▶ _WORK TO COMPLETE_: Lines containing the string "property": how many are there below? Answer with the number only.

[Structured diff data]
--- START ---
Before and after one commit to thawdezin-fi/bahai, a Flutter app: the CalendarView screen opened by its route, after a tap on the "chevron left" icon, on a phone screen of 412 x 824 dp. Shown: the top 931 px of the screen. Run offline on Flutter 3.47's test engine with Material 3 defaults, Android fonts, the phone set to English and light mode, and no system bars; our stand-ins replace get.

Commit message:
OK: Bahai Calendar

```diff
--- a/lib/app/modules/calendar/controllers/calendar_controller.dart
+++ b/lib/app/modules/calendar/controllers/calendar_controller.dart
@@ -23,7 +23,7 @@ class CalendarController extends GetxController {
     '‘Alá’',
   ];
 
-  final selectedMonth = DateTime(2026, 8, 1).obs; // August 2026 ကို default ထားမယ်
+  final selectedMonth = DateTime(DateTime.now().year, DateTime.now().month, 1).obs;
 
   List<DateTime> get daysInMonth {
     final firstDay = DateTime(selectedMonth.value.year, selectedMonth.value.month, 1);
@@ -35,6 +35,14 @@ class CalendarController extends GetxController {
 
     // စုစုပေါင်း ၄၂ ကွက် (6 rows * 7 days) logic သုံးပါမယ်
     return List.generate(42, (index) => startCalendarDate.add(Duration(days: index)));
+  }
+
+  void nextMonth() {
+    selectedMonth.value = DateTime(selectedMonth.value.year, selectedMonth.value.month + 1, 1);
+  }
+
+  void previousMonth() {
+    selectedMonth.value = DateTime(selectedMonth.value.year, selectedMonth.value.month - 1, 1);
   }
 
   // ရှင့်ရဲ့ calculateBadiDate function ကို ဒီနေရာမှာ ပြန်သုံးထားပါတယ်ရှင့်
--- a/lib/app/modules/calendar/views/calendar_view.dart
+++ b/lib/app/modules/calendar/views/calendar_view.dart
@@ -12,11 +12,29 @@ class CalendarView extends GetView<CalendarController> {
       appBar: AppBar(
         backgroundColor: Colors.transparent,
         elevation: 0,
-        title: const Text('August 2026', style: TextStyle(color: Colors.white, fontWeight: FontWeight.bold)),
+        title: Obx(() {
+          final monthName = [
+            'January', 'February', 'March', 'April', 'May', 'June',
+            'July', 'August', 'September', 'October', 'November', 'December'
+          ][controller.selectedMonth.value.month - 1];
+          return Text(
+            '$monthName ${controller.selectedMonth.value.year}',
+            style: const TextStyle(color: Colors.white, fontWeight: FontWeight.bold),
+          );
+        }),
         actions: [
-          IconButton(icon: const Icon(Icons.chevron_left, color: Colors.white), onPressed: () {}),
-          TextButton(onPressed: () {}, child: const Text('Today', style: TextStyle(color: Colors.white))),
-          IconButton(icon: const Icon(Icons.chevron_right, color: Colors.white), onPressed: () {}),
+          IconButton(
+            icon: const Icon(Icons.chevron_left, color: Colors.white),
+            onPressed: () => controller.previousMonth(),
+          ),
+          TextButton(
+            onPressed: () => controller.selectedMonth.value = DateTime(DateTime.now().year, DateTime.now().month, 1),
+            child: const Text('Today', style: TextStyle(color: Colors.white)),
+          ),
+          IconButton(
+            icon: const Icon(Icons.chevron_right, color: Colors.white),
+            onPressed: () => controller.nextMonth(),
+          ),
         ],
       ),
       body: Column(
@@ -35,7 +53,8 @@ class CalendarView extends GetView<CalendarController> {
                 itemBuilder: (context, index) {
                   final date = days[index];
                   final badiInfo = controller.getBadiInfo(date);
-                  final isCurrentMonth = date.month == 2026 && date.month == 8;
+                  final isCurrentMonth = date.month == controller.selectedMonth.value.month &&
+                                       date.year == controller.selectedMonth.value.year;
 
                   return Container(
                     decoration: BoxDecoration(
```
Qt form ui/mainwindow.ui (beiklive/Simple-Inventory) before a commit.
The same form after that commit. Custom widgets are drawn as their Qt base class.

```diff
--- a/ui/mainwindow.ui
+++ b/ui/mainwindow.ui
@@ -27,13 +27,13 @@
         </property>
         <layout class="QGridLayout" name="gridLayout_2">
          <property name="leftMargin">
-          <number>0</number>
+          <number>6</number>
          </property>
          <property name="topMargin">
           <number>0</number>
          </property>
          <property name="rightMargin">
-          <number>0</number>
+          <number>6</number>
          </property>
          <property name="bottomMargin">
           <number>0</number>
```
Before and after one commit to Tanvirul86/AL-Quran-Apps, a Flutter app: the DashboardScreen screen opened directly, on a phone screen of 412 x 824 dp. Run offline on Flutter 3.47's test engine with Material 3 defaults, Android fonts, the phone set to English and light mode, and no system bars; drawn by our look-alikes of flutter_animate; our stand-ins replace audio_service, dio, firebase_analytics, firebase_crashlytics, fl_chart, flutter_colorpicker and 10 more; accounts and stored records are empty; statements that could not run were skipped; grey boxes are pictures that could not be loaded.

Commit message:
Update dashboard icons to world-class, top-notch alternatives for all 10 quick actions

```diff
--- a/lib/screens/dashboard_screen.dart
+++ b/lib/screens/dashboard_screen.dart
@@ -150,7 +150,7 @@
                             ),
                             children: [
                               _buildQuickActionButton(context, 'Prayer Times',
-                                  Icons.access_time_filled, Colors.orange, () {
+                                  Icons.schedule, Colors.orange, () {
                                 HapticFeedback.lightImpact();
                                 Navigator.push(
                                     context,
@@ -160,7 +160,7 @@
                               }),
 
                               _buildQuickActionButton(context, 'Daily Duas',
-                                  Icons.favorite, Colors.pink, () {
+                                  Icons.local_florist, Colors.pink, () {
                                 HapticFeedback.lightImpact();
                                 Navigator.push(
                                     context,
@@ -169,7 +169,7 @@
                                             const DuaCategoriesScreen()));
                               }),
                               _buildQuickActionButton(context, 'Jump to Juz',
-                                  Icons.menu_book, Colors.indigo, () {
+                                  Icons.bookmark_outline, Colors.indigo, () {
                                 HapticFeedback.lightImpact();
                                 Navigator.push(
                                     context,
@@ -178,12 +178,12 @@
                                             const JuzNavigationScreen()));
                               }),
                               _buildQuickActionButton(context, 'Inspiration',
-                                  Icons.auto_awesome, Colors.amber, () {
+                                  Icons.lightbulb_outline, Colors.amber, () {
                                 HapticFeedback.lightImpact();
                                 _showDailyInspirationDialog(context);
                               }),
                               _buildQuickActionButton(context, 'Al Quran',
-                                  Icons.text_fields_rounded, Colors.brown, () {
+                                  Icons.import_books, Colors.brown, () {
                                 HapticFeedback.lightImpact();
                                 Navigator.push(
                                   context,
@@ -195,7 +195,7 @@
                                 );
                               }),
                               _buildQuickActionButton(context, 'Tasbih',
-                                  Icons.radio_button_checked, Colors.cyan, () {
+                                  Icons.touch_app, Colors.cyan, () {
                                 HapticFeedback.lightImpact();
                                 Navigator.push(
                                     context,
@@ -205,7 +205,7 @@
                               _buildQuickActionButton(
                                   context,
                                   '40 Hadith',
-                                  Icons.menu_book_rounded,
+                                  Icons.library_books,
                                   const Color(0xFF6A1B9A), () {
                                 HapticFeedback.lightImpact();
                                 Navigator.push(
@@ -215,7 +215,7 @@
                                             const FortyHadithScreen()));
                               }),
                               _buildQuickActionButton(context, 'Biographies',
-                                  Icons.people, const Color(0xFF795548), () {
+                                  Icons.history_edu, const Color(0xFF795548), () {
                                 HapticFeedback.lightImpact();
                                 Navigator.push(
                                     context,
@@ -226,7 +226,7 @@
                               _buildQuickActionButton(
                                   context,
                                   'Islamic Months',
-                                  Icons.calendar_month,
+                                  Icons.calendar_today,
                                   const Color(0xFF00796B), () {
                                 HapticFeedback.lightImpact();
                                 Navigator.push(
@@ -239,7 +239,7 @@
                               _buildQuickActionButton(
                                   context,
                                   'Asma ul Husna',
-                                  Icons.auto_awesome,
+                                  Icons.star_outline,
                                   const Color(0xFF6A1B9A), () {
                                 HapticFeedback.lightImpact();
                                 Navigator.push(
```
--- END ---
▶ _RESPONSE FOR THIS EXERCISE_: 8